A dentist is researching alternatives to root canal treatment and extraction
Ariadne Letra, D.D.S., Ph.D., director of research in the department of endodontics at UTHealth’s School of Dentistry, and Renato Silva, D.D.S., Ph.D., associate professor and chair of the department of endodontics at UTHealth, demonstrate how their team analyzes samples.
By Christine Hall | October 03, 2017
Can decayed young teeth be saved with stem cells? Dr. Renato Silva thinks so.
When decay penetrates the nerve space in an adult’s permanent tooth—known as dental pulp—a root canal is the best solution. A dentist removes the nerve and pulp, and then cleans and seals the inside of the tooth.
But when that same problem occurs in a child or young adult, a root canal becomes much trickier, because the root of the tooth may not be fully formed. Dentists might try to clean and fill the root canal, or they might pull the tooth and replace it with an implant when the patient is older.
“We see a lot of kids come into our endodontic clinic and pediatric clinics with dental problems,” said Silva, D.D.S., Ph.D., associate professor and chair of the department of endodontics at The University of Texas Health Science Center at Houston (UTHealth). Factors that contribute to decay include not brushing and/or flossing, diet, saliva composition and genetics.
Depending on the age of the child, a permanent tooth will come in, but the root may take a few years to develop, said Ariadne Letre, D.D.S., Ph.D., director of research in the department of endodontics at UTHealth’s School of Dentistry and a member of Silva’s team.
Rather than choosing a root canal treatment or tooth extraction for young permanent teeth, Silva believes he can use stem cells to replace the damaged tissue with healthy tissue and promote root formation.
His research is in the preclinical stage, but results so far have been promising.
A microscopic image of tissue invagination into the tooth after 45 days of implantation.
Dental pulp is a complex bundle of tissue, blood vessels and nerves.

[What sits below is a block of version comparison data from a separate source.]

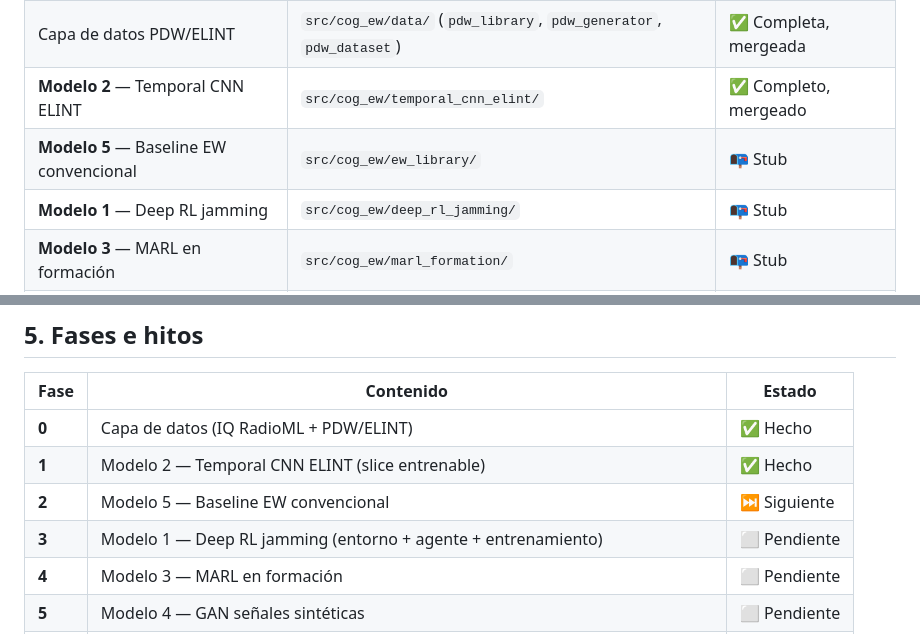
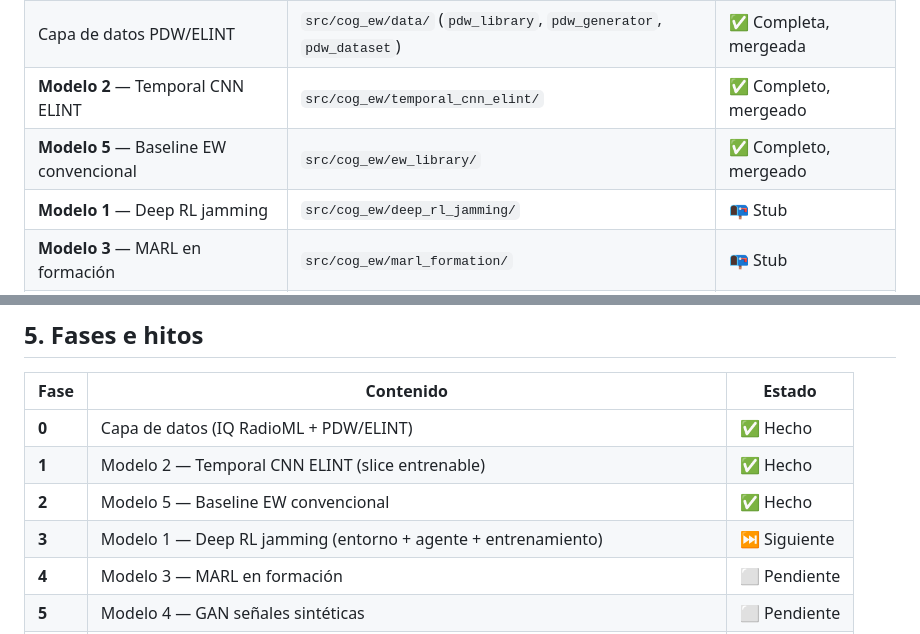
Before and after one commit to hugofernandezsolis/Cognitive_EW, a Markdown page: docs/ROADMAP.md, 2 parts joined by grey strips. Rendered like a GitHub page.

Commit message:
docs: actualizar roadmap — Modelo 5 completo, Fase 3 (Modelo 1) siguiente
Co-Authored-By: Claude Opus 4.8 <noreply@anthropic.com>

```diff
--- a/docs/ROADMAP.md
+++ b/docs/ROADMAP.md
@@ -23,7 +23,7 @@ ficha.
 | Capa de datos IQ (RadioML) | `src/cog_ew/data/` (`preprocessing`, `loaders`) | ✅ Completa, mergeada |
 | Capa de datos PDW/ELINT | `src/cog_ew/data/` (`pdw_library`, `pdw_generator`, `pdw_dataset`) | ✅ Completa, mergeada |
 | **Modelo 2** — Temporal CNN ELINT | `src/cog_ew/temporal_cnn_elint/` | ✅ Completo, mergeado |
-| **Modelo 5** — Baseline EW convencional | `src/cog_ew/ew_library/` | 📭 Stub |
+| **Modelo 5** — Baseline EW convencional | `src/cog_ew/ew_library/` | ✅ Completo, mergeado |
 | **Modelo 1** — Deep RL jamming | `src/cog_ew/deep_rl_jamming/` | 📭 Stub |
 | **Modelo 3** — MARL en formación | `src/cog_ew/marl_formation/` | 📭 Stub |
 | **Modelo 4** — GAN señales sintéticas | `src/cog_ew/gan_signals/` | 📭 Stub |
@@ -136,8 +136,8 @@ Capa de datos (IQ + PDW) ✅
 |---|---|---|
 | **0** | Capa de datos (IQ RadioML + PDW/ELINT) | ✅ Hecho |
 | **1** | Modelo 2 — Temporal CNN ELINT (slice entrenable) | ✅ Hecho |
-| **2** | Modelo 5 — Baseline EW convencional | ⏭️ Siguiente |
-| **3** | Modelo 1 — Deep RL jamming (entorno + agente + entrenamiento) | ⬜ Pendiente |
+| **2** | Modelo 5 — Baseline EW convencional | ✅ Hecho |
+| **3** | Modelo 1 — Deep RL jamming (entorno + agente + entrenamiento) | ⏭️ Siguiente |
 | **4** | Modelo 3 — MARL en formación | ⬜ Pendiente |
 | **5** | Modelo 4 — GAN señales sintéticas | ⬜ Pendiente |
 | **6** | Evaluación transversal (anclas Q1) + ejecución real en Colab + redacción del paper | ⬜ Pendiente |
```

The tissue dies when it is contaminated by bacteria. During a root canal, a dentist will dig out that contaminated tissue and replace it with an artificial material, Silva said, because you can’t leave an open space for bacteria to continue to grow. Even so, root canal therapy treated teeth are destined to be brittle and devitalized.
But what if there was a way to revitalize the tissue and make the tooth healthy again?
While pondering ways to promote root formation, Silva and his team came up with the idea of using stem cells retrieved from the root area deep inside the tooth called the apical papilla. Since they also needed some sort of scaffold for the cells, they devised one made of a polymer fiber impregnated with a protein called vascular endothelial growth factor (VEGF), to stimulate the growth of new blood vessels that would help with tissue and pulp regeneration.
“These stem cells of the apical papilla can turn into any type of tissue, and in our case, we need root and pulp tissue, so we thought, ‘Why not?’” Silva said.
After removing the decay from the tooth and cleaning out the root canal, Silva and his team fill in the area with stem cells and the VEGF scaffold, which will regenerate the pulp tissue, he said.
The stem cells come from extracting the third molar of the child—known as the “wisdom” tooth. Silva and his team collect the cells attached to the bottom of the tooth crown, isolate the stem cells and then use them in the decayed tooth.
Because the use of stem cells for dental treatment in humans is not yet approved in the United States, Silva and his team have been researching their theory on mice. After putting the stem cells inside the tooth, they implant the teeth on the back of mice to evaluate new tissue formation. The result has shown that the tissue and blood vessels from the mouse go inside the root and fill in the empty space, mimicking the original dental pulp tissue.
Once the use of stem cells is approved for this use, Silva and his team will move forward with isolating the stem cells of the apical papilla from third molars to deliver into the decayed tooth of the same patient.
“I believe our results are promising in light of future patient-centered approaches toward pulp and dentin regeneration therapies,” Silva said.